Collecting massive amounts of data on individuals, whether in the government or private sector, has become the norm in our society. It's not quite Orwellian, but it's a situation we might have to learn to live with.
As they develop mitigation strategies, organizations must keep in mind that all cyber-attacks, ranging from DDoS to phishing, ultimately aim to compromise data - and they virtually all are advanced and persistent.
Barack Obama is known for his cool. But should the president show some emotion - perhaps outrage - about cyber-attacks emanating from China when he meets with Chinese President Xi Jinping later this week?
Privacy attorney Ron Raether challenges a commission's recent recommendation that the government should support companies that use the hack-back approach to mitigating the theft of intellectual property.
It isn't just a financial services issue. Organizations of all types are victimized by data security breaches and fraud schemes that compromise payment card data. What can be done to help ensure better security and PCI compliance?
What can U.S. and European organizations learn from Asia-Pac about advanced mobile tech and increasing cyberthreats? That's a question I hope to answer while in Singapore for RSA Conference Asia Pacific 2013.
When President Obama comes face to face with China's President Xi Jinping, don't expect the American commander in chief to present an ultimatum over Chinese cybersecurity assaults on critical U.S. IT systems.

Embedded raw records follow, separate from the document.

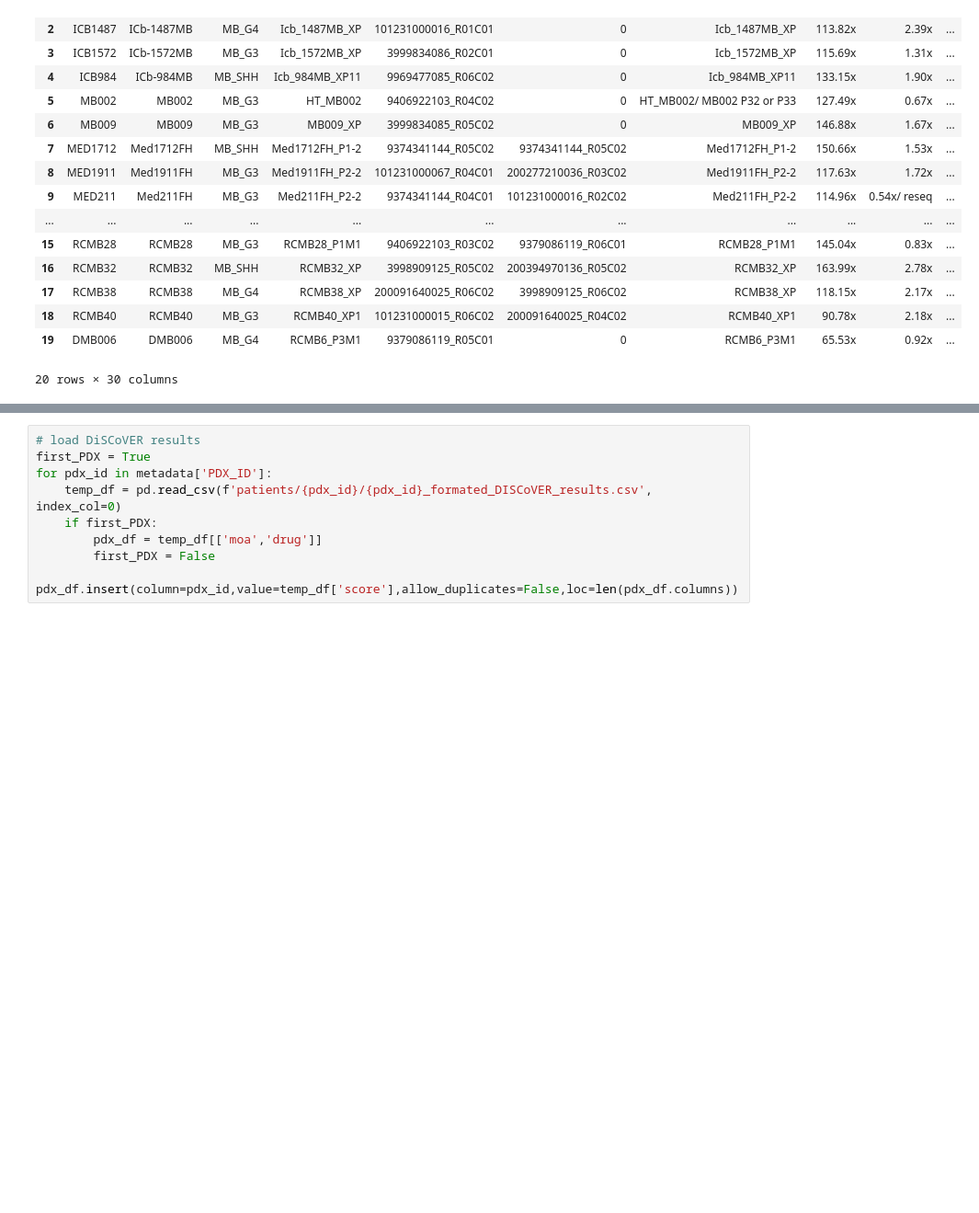
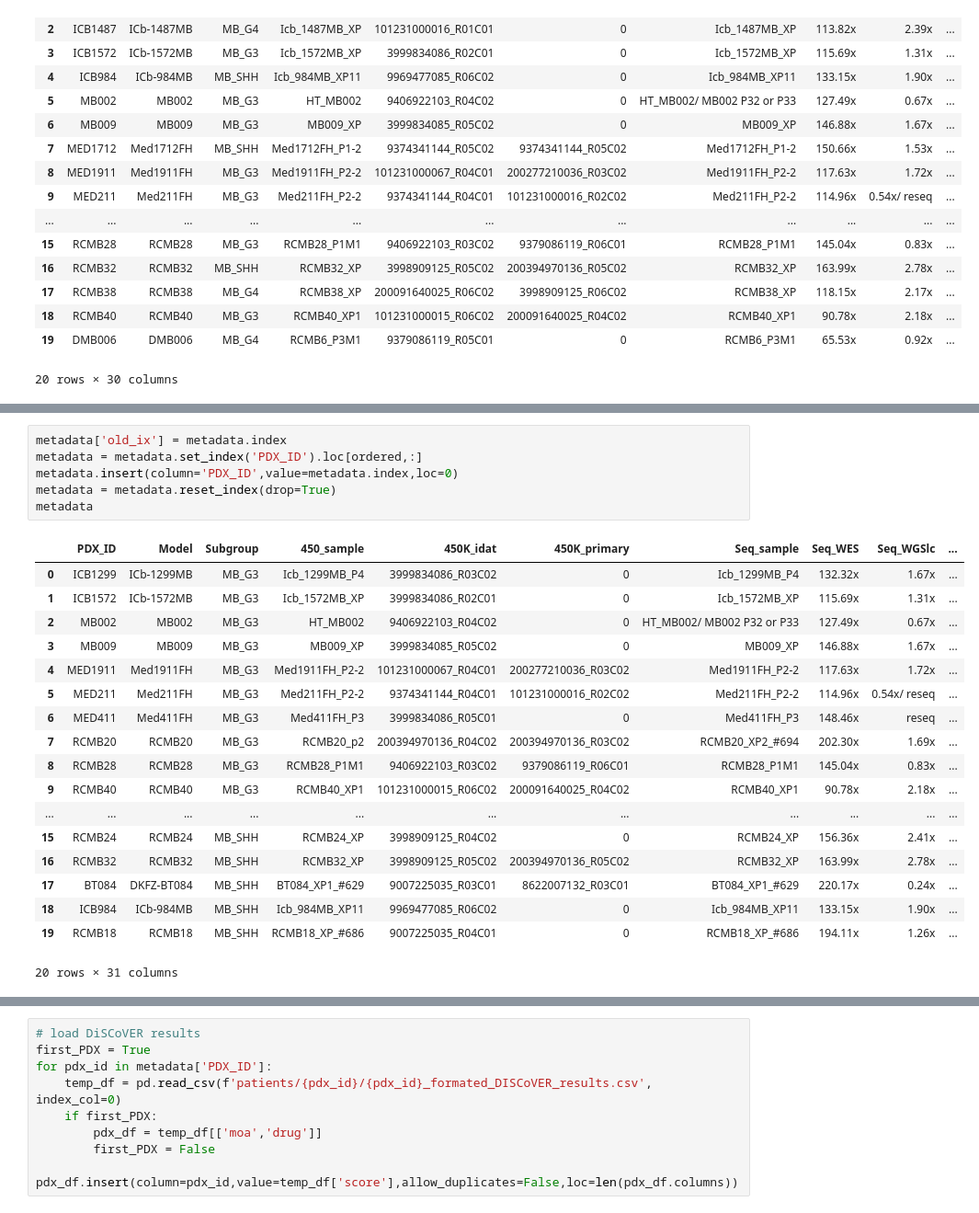
Before and after one commit to edjuaro/pdx-hts, a Jupyter notebook: Notebooks/step_3-post_process_DiSCoVER_results.ipynb, the cells around one changed output, grey strips where cells are left out. Shown at 92% size. Saved outputs shown, nothing was run; the diff lists cells and outputs as text; blank space fills up the shorter version.

```diff
--- a/Notebooks/step_3-post_process_DiSCoVER_results.ipynb
+++ b/Notebooks/step_3-post_process_DiSCoVER_results.ipynb
@@ -51,0 +107,25 @@ metadata
+# %%
+metadata['old_ix'] = metadata.index
+metadata = metadata.set_index('PDX_ID').loc[ordered,:]
+metadata.insert(column='PDX_ID',value=metadata.index,loc=0)
+metadata = metadata.reset_index(drop=True)
+metadata
+# %% [output]
+|  | PDX_ID | Model | Subgroup | 450_sample | 450K_idat | 450K_primary | Seq_sample | Seq_WES | Seq_WGSlc | ... |
+| 0 | ICB1299 | ICb-1299MB | MB_G3 | Icb_1299MB_P4 | 3999834086_R03C02 | 0 | Icb_1299MB_P4 | 132.32x | 1.67x | ... |
+| 1 | ICB1572 | ICb-1572MB | MB_G3 | Icb_1572MB_XP | 3999834086_R02C01 | 0 | Icb_1572MB_XP | 115.69x | 1.31x | ... |
+| 2 | MB002 | MB002 | MB_G3 | HT_MB002 | 9406922103_R04C02 | 0 | HT_MB002/ MB002 P32 or P33 | 127.49x | 0.67x | ... |
+| 3 | MB009 | MB009 | MB_G3 | MB009_XP | 3999834085_R05C02 | 0 | MB009_XP | 146.88x | 1.67x | ... |
+| 4 | MED1911 | Med1911FH | MB_G3 | Med1911FH_P2-2 | 101231000067_R04C01 | 200277210036_R03C02 | Med1911FH_P2-2 | 117.63x | 1.72x | ... |
+| 5 | MED211 | Med211FH | MB_G3 | Med211FH_P2-2 | 9374341144_R04C01 | 101231000016_R02C02 | Med211FH_P2-2 | 114.96x | 0.54x/ reseq | ... |
+| 6 | MED411 | Med411FH | MB_G3 | Med411FH_P3 | 3999834086_R05C01 | 0 | Med411FH_P3 | 148.46x | reseq | ... |
+| 7 | RCMB20 | RCMB20 | MB_G3 | RCMB20_p2 | 200394970136_R04C02 | 200394970136_R03C02 | RCMB20_XP2_#694 | 202.30x | 1.69x | ... |
+| 8 | RCMB28 | RCMB28 | MB_G3 | RCMB28_P1M1 | 9406922103_R03C02 | 9379086119_R06C01 | RCMB28_P1M1 | 145.04x | 0.83x | ... |
+| 9 | RCMB40 | RCMB40 | MB_G3 | RCMB40_XP1 | 101231000015_R06C02 | 200091640025_R04C02 | RCMB40_XP1 | 90.78x | 2.18x | ... |
+| ... | ... | ... | ... | ... | ... | ... | ... | ... | ... | ... |
+| 15 | RCMB24 | RCMB24 | MB_SHH | RCMB24_XP | 3998909125_R04C02 | 0 | RCMB24_XP | 156.36x | 2.41x | ... |
+| 16 | RCMB32 | RCMB32 | MB_SHH | RCMB32_XP | 3998909125_R05C02 | 200394970136_R05C02 | RCMB32_XP | 163.99x | 2.78x | ... |
+| 17 | BT084 | DKFZ-BT084 | MB_SHH | BT084_XP1_#629 | 9007225035_R03C01 | 8622007132_R03C01 | BT084_XP1_#629 | 220.17x | 0.24x | ... |
+| 18 | ICB984 | ICb-984MB | MB_SHH | Icb_984MB_XP11 | 9969477085_R06C02 | 0 | Icb_984MB_XP11 | 133.15x | 1.90x | ... |
+| 19 | RCMB18 | RCMB18 | MB_SHH | RCMB18_XP_#686 | 9007225035_R04C01 | 0 | RCMB18_XP_#686 | 194.11x | 1.26x | ... |
+20 rows × 31 columns
```
Also changed, not shown: parts of 22 cells of this notebook, 31 other files.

Gov. Andrew Cuomo says policyholders' health, financial and personally identifiable information stored by insurers could be the next big target of hackers, so the state is seeking cyber-protection information from top insurers it regulates.